RECORDS SHOWN section start
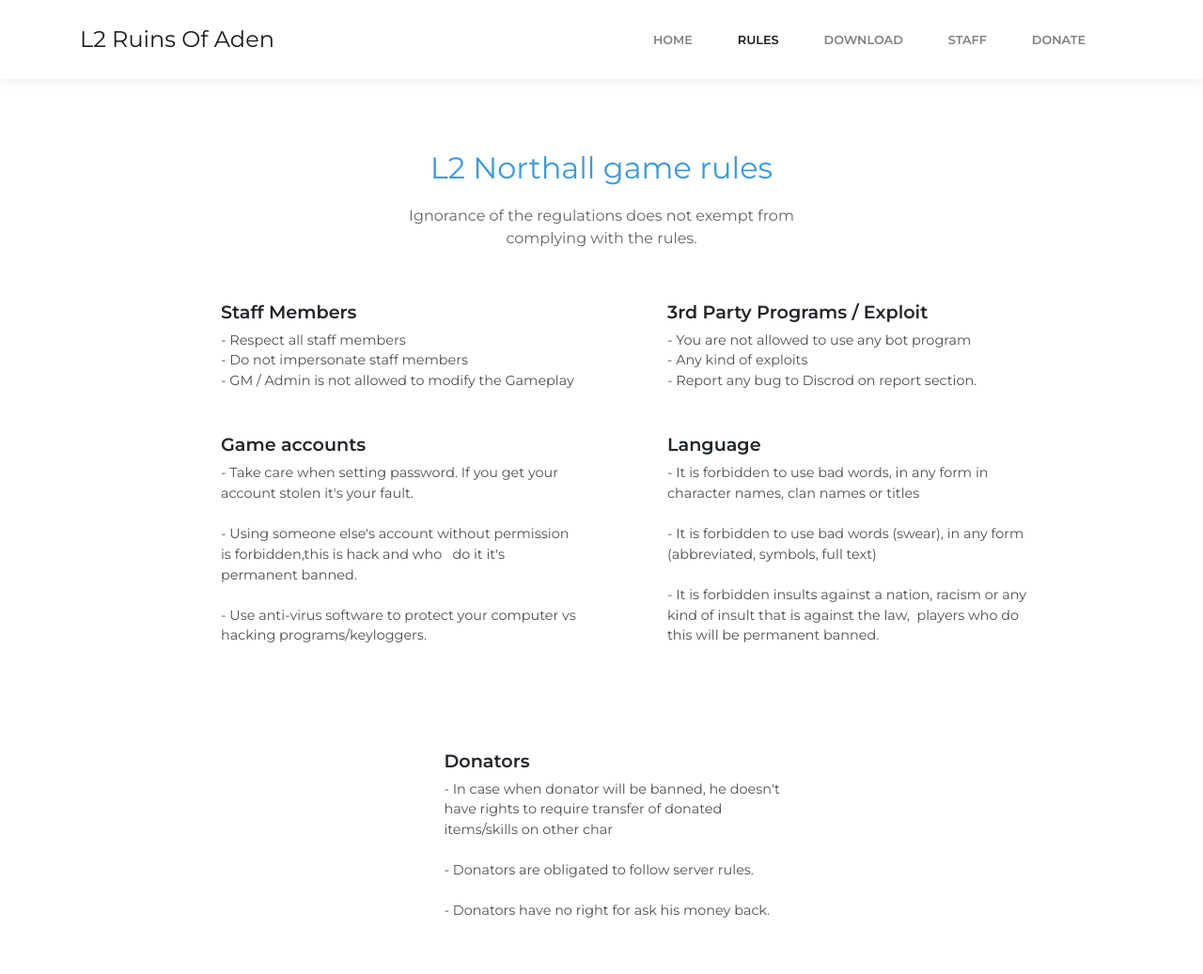
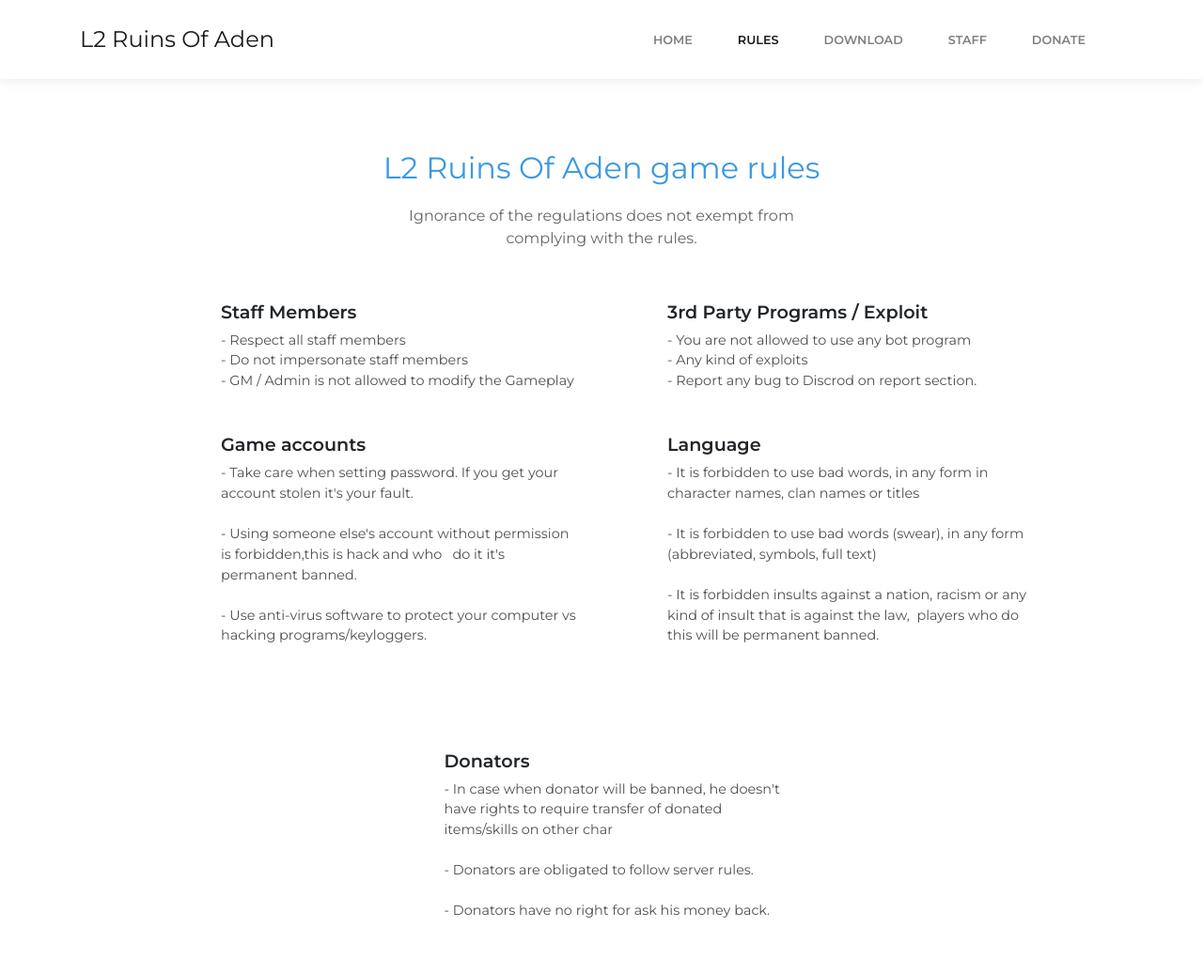
Before and after one commit to Samothp/web_roa, a plain HTML site: page rules.html in a window 1280 px wide. Shown: the top 1037 px of the page at 94% size. Drawn offline with nearby package versions, Linux system fonts and the light colour scheme; some packages are replaced by stand-ins of ours; a script that the page names is missing.

Commit message:
Rules update

```diff
--- a/rules.html
+++ b/rules.html
@@ -50,7 +50,7 @@
         <section class="clean-block features">
             <div class="container">
                 <div class="block-heading">
-                    <h2 class="text-info">L2 Northall game rules</h2>
+                    <h2 class="text-info">L2 Ruins Of Aden game rules</h2>
                     <p>Ignorance of the regulations does not exempt from complying with the rules.</p>
                 </div>
                 <div class="row justify-content-center">
```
RECORDS SHOWN section end
■ INSTRUCTIONS TO FOLLOW ■
Filter the listing above, keeping only the lines with "class".

■ SOLUTION TO THIS EXERCISE ■
         <section class="clean-block features">
             <div class="container">
                 <div class="block-heading">
-                    <h2 class="text-info">L2 Northall game rules</h2>
+                    <h2 class="text-info">L2 Ruins Of Aden game rules</h2>
                 <div class="row justify-content-center">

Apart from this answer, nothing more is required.